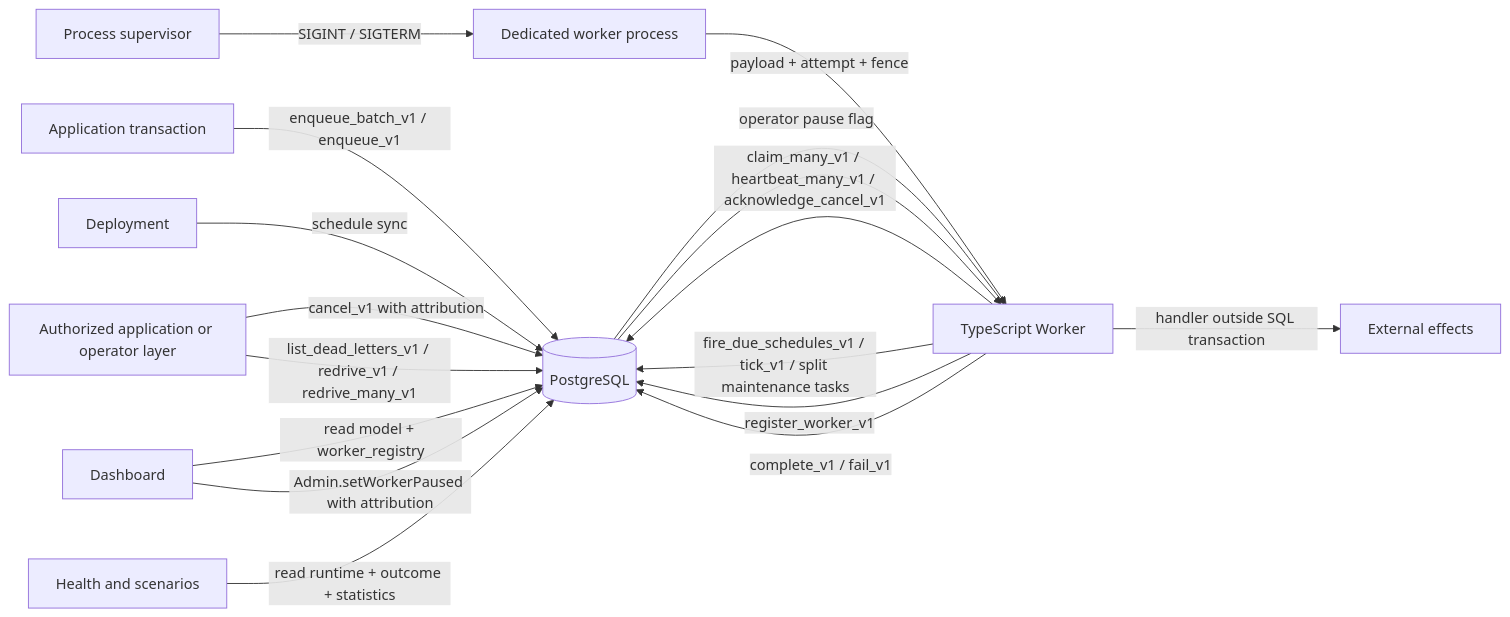
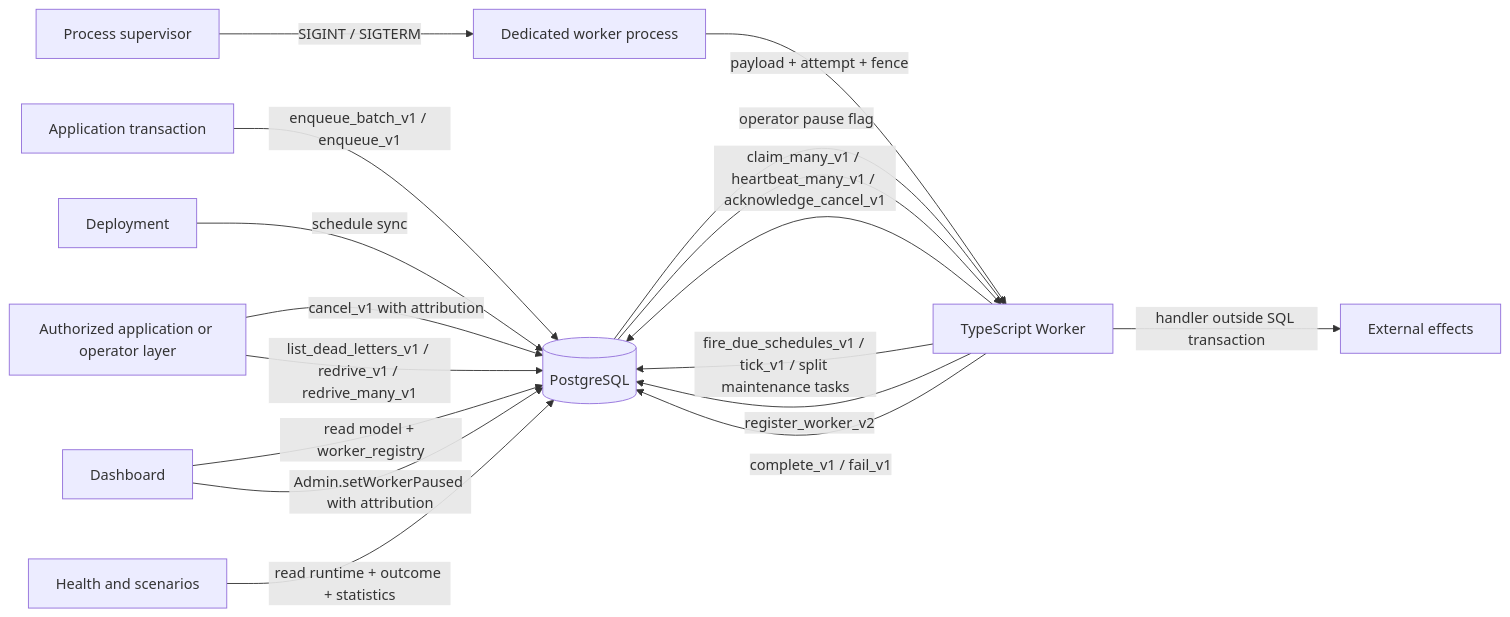
Before and after one commit to stablemates/workhorse: the first of 3 diagrams in docs/architecture.md, drawn with Mermaid. The commit also changed other lines of this file and 59 other files, not shown here.

````diff
--- a/docs/architecture.md
+++ b/docs/architecture.md
@@ -793,19 +793,19 @@
 ```mermaid
 flowchart LR
   App[Application transaction] -->|enqueue_batch_v1 / enqueue_v1| PG[(PostgreSQL)]
   Deploy[Deployment] -->|schedule sync| PG
   Supervisor[Process supervisor] -->|SIGINT / SIGTERM| WorkerProcess[Dedicated worker process]
   WorkerProcess --> Worker[TypeScript Worker]
   Worker[TypeScript Worker] -->|claim_many_v1 / heartbeat_many_v1 / acknowledge_cancel_v1| PG
   Operator[Authorized application or operator layer] -->|cancel_v1 with attribution| PG
   Operator -->|list_dead_letters_v1 / redrive_v1 / redrive_many_v1| PG
   Worker -->|fire_due_schedules_v1 / tick_v1 / split maintenance tasks| PG
-  Worker -->|register_worker_v1| PG
+  Worker -->|register_worker_v2| PG
   PG -->|payload + attempt + fence| Worker
   PG -->|operator pause flag| Worker
   Worker -->|handler outside SQL transaction| Effects[External effects]
   Worker -->|complete_v1 / fail_v1| PG
   Dashboard -->|read model + worker_registry| PG
   Dashboard -->|Admin.setWorkerPaused with attribution| PG
   Health[Health and scenarios] -->|read runtime + outcome + statistics| PG
 ```
````
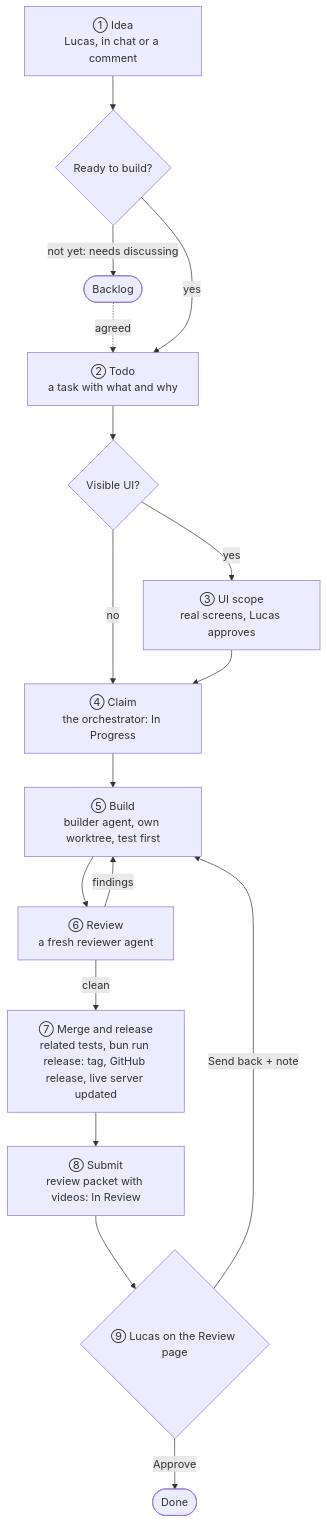
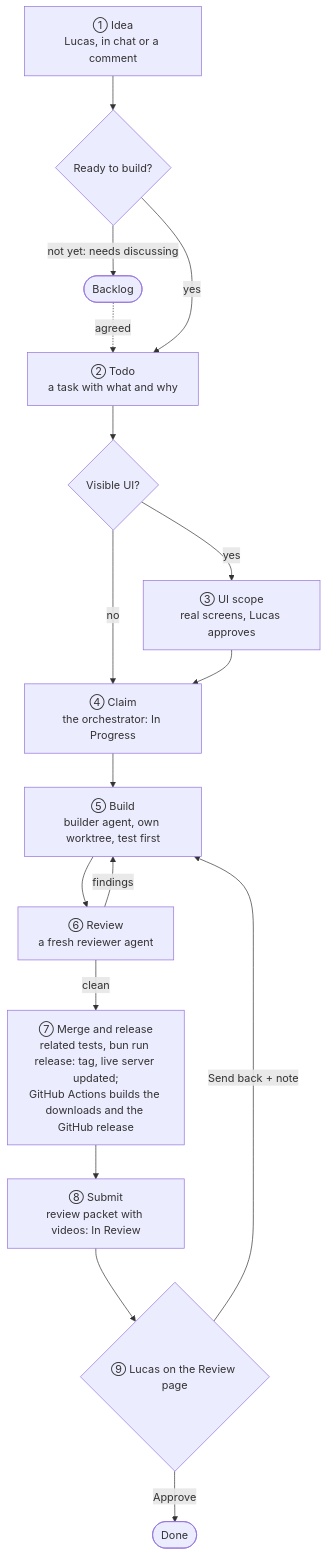
Before and after one commit to lnmunhoz/cello: the first of 4 diagrams in docs/feature-lifecycle.md, drawn with Mermaid. The commit also changed other lines of this file and 14 other files, not shown here.

First line of the commit message:
feat(release): GitHub Actions builds the downloads for Apple silicon and Intel; the Mac builds only its own cello (CEL-139)

````diff
--- a/docs/feature-lifecycle.md
+++ b/docs/feature-lifecycle.md
@@ -10,19 +10,19 @@
 ```mermaid
 flowchart TD
     A["① Idea<br/>Lucas, in chat or a comment"] --> B{"Ready to build?"}
     B -->|"not yet: needs discussing"| BL(["Backlog"])
     BL -.->|"agreed"| T
     B -->|yes| T["② Todo<br/>a task with what and why"]
     T --> S{"Visible UI?"}
     S -->|yes| SC["③ UI scope<br/>real screens, Lucas approves"]
     S -->|no| C
     SC --> C["④ Claim<br/>the orchestrator: In Progress"]
     C --> BU["⑤ Build<br/>builder agent, own worktree, test first"]
     BU --> RV["⑥ Review<br/>a fresh reviewer agent"]
     RV -->|findings| BU
-    RV -->|clean| M["⑦ Merge and release<br/>related tests, bun run release: tag, GitHub release, live server updated"]
+    RV -->|clean| M["⑦ Merge and release<br/>related tests, bun run release: tag, live server updated;<br/>GitHub Actions builds the downloads and the GitHub release"]
     M --> P["⑧ Submit<br/>review packet with videos: In Review"]
     P --> L{"⑨ Lucas on the Review page"}
     L -->|Approve| D(["Done"])
     L -->|"Send back + note"| BU
 ```
````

_TASK PROMPT_
The output must match the records word for word, except that no pictures appear.

_SOLUTION FOR THIS PROBLEM_
Before and after one commit to stablemates/workhorse: the first of 3 diagrams in docs/architecture.md, drawn with Mermaid. The commit also changed other lines of this file and 59 other files, not shown here.

````diff
--- a/docs/architecture.md
+++ b/docs/architecture.md
@@ -793,19 +793,19 @@
 ```mermaid
 flowchart LR
   App[Application transaction] -->|enqueue_batch_v1 / enqueue_v1| PG[(PostgreSQL)]
   Deploy[Deployment] -->|schedule sync| PG
   Supervisor[Process supervisor] -->|SIGINT / SIGTERM| WorkerProcess[Dedicated worker process]
   WorkerProcess --> Worker[TypeScript Worker]
   Worker[TypeScript Worker] -->|claim_many_v1 / heartbeat_many_v1 / acknowledge_cancel_v1| PG
   Operator[Authorized application or operator layer] -->|cancel_v1 with attribution| PG
   Operator -->|list_dead_letters_v1 / redrive_v1 / redrive_many_v1| PG
   Worker -->|fire_due_schedules_v1 / tick_v1 / split maintenance tasks| PG
-  Worker -->|register_worker_v1| PG
+  Worker -->|register_worker_v2| PG
   PG -->|payload + attempt + fence| Worker
   PG -->|operator pause flag| Worker
   Worker -->|handler outside SQL transaction| Effects[External effects]
   Worker -->|complete_v1 / fail_v1| PG
   Dashboard -->|read model + worker_registry| PG
   Dashboard -->|Admin.setWorkerPaused with attribution| PG
   Health[Health and scenarios] -->|read runtime + outcome + statistics| PG
 ```
````
Before and after one commit to lnmunhoz/cello: the first of 4 diagrams in docs/feature-lifecycle.md, drawn with Mermaid. The commit also changed other lines of this file and 14 other files, not shown here.

First line of the commit message:
feat(release): GitHub Actions builds the downloads for Apple silicon and Intel; the Mac builds only its own cello (CEL-139)

````diff
--- a/docs/feature-lifecycle.md
+++ b/docs/feature-lifecycle.md
@@ -10,19 +10,19 @@
 ```mermaid
 flowchart TD
     A["① Idea<br/>Lucas, in chat or a comment"] --> B{"Ready to build?"}
     B -->|"not yet: needs discussing"| BL(["Backlog"])
     BL -.->|"agreed"| T
     B -->|yes| T["② Todo<br/>a task with what and why"]
     T --> S{"Visible UI?"}
     S -->|yes| SC["③ UI scope<br/>real screens, Lucas approves"]
     S -->|no| C
     SC --> C["④ Claim<br/>the orchestrator: In Progress"]
     C --> BU["⑤ Build<br/>builder agent, own worktree, test first"]
     BU --> RV["⑥ Review<br/>a fresh reviewer agent"]
     RV -->|findings| BU
-    RV -->|clean| M["⑦ Merge and release<br/>related tests, bun run release: tag, GitHub release, live server updated"]
+    RV -->|clean| M["⑦ Merge and release<br/>related tests, bun run release: tag, live server updated;<br/>GitHub Actions builds the downloads and the GitHub release"]
     M --> P["⑧ Submit<br/>review packet with videos: In Review"]
     P --> L{"⑨ Lucas on the Review page"}
     L -->|Approve| D(["Done"])
     L -->|"Send back + note"| BU
 ```
````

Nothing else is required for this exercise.